Deep Venous Thrombosis in an Amputated Limb Stump of a Diabetic Patient: A Case Report

*Corresponding author: Taoreed A. Azeez*, Arionola Esan and Taiwo R. Kotila


Deep venous thrombosis (DVT) in an amputated stump is potentially life-threatening but rarely diagnosed and there are limited data in sub-Saharan Africa. This is aimed at demonstrating an additional vascular risk in patients with lower limb amputation and diabetes. A 74-year-old man who had a right above knee amputation done on account of grade 5 right diabetic foot with post-operative prophylactic anticoagulation. Doppler ultrasound done before the surgery showed bilateral multiple lower limb arteries atherosclerosis but no evidence of deep venous thrombosis. He was discharged home on Zimmer frame. Three months after, he was noticed to have differential swelling of the right amputation stump. Thigh circumference measured at 15 cm below the anterior superior iliac spine was 55 cm and 50 cm on the right and left respectively there was but no differential warmth or tenderness. The vital signs were relatively stable. Doppler ultrasound scan of the lower limbs showed an echogenic thrombus in the right deep femoral vein. He was commenced on therapeutic dose of subcutaneous enoxaparin. DVT in an amputated stump is uncommonly encountered. It may not have classical clinical findings. Poor mobility and pooling of venous blood in the amputated stump are some of the risk factors that have been reported. DVT in an amputated stump in a patient with diabetes is rare and may not present classically.
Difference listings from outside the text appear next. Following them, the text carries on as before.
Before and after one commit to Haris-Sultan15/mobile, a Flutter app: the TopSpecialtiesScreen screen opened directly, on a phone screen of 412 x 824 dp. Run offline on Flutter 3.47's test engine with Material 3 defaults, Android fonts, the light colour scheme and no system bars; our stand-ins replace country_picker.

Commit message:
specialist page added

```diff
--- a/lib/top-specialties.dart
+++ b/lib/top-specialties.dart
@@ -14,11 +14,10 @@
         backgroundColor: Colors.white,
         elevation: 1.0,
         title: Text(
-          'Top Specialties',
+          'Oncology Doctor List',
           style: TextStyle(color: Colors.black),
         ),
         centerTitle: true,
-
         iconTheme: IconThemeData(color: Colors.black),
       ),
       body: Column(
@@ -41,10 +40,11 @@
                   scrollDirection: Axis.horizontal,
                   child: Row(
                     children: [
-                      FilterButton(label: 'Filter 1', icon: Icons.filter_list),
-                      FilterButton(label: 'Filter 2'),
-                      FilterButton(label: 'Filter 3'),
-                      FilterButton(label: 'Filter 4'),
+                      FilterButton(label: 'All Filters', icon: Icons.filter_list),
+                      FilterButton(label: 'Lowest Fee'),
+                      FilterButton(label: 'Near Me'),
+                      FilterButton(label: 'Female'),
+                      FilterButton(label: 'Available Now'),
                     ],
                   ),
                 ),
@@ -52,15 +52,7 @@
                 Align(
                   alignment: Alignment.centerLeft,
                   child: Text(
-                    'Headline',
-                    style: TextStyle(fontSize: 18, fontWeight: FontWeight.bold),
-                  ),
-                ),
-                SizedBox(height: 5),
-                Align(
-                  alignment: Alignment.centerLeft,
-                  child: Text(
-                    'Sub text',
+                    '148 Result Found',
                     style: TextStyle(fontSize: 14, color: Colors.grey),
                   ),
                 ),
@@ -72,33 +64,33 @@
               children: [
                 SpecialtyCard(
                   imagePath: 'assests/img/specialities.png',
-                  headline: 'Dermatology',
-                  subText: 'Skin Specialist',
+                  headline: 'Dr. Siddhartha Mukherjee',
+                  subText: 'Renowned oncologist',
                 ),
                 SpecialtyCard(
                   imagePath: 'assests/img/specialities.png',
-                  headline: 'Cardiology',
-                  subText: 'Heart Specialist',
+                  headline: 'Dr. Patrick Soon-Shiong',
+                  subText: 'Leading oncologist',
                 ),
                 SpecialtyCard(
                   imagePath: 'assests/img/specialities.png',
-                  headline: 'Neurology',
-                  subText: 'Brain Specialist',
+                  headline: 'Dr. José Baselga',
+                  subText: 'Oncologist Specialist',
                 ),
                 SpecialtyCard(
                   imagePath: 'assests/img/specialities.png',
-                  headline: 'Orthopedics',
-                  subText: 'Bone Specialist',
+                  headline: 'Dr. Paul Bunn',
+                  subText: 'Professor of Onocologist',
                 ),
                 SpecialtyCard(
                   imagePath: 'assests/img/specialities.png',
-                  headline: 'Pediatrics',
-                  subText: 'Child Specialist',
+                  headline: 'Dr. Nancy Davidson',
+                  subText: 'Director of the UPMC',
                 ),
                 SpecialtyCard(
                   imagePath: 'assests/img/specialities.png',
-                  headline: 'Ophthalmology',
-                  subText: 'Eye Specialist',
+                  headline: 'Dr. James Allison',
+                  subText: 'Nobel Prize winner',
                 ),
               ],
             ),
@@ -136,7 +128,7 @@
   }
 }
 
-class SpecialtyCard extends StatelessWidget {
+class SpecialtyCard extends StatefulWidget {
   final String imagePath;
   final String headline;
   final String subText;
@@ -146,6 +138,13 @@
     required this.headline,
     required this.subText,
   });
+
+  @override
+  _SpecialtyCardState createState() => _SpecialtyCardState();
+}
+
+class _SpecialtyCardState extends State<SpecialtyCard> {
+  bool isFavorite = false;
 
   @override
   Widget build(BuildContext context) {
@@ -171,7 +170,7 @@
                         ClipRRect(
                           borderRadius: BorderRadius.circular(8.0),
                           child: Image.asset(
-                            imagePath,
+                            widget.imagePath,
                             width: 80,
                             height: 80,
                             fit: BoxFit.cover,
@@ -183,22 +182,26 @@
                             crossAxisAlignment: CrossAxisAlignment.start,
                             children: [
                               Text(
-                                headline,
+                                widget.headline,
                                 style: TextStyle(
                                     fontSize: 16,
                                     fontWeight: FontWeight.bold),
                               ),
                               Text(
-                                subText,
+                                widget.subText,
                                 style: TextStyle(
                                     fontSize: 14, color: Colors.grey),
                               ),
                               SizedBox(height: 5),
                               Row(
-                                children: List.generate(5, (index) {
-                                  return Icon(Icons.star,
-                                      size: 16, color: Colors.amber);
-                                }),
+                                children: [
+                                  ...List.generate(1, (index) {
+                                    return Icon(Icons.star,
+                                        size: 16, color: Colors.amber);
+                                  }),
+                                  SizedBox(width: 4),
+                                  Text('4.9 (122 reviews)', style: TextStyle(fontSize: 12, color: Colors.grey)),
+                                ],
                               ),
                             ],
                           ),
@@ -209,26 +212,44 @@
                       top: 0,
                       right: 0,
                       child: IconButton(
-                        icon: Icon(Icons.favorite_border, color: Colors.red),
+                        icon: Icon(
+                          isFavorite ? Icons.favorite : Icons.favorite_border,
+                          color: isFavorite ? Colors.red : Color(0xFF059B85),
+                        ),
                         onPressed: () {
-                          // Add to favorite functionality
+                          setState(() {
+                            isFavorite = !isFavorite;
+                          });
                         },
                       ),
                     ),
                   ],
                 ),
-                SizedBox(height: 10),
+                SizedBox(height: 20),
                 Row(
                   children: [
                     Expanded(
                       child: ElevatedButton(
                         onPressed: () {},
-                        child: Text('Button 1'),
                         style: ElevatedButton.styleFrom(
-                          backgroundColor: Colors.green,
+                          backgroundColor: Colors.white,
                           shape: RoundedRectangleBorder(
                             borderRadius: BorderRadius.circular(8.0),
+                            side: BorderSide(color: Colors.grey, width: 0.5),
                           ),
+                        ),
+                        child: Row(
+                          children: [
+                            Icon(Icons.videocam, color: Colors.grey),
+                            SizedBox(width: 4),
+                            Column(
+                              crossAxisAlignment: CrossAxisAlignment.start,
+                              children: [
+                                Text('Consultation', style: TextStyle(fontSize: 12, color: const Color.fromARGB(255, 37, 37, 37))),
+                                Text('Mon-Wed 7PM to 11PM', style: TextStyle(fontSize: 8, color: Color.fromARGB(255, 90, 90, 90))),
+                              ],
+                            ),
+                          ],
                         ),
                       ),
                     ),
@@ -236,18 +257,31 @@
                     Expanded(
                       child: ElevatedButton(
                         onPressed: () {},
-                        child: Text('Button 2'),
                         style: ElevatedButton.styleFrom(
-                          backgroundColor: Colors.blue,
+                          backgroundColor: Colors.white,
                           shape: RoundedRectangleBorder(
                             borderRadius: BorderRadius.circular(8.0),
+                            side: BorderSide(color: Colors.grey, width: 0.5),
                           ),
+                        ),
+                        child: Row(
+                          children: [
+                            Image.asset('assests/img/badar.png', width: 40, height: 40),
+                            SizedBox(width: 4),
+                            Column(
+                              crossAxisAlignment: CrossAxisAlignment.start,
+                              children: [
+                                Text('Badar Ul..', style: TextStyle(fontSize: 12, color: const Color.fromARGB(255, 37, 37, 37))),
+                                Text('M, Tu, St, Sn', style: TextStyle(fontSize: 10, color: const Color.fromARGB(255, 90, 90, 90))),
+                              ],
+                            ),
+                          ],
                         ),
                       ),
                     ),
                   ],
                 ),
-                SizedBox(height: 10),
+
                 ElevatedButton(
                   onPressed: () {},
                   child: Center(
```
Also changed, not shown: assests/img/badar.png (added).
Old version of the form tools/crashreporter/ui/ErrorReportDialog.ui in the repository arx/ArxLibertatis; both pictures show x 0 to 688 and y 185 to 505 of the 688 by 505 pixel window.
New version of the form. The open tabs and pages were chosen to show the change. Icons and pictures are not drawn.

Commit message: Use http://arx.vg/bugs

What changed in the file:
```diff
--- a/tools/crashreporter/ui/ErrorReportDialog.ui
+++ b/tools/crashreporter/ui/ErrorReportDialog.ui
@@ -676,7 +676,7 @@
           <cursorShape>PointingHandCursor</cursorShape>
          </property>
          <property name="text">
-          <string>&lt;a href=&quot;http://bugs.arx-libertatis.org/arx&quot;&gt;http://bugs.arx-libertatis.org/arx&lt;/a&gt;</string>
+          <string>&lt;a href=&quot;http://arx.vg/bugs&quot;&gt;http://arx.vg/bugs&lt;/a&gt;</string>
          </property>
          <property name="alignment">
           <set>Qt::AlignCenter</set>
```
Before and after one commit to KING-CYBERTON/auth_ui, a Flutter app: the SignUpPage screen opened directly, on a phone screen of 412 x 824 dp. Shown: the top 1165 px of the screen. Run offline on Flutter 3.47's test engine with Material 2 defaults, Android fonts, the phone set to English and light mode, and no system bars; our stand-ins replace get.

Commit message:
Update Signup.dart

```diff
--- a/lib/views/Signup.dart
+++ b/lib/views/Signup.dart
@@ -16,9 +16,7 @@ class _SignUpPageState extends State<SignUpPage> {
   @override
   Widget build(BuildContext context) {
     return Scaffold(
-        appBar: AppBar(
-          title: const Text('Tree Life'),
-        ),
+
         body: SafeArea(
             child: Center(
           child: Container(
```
It may be one of the potential reasons for the increased mortality after lower limb amputation.
Deep venous thrombosis (DVT); Amputated stump; Diabetes patient.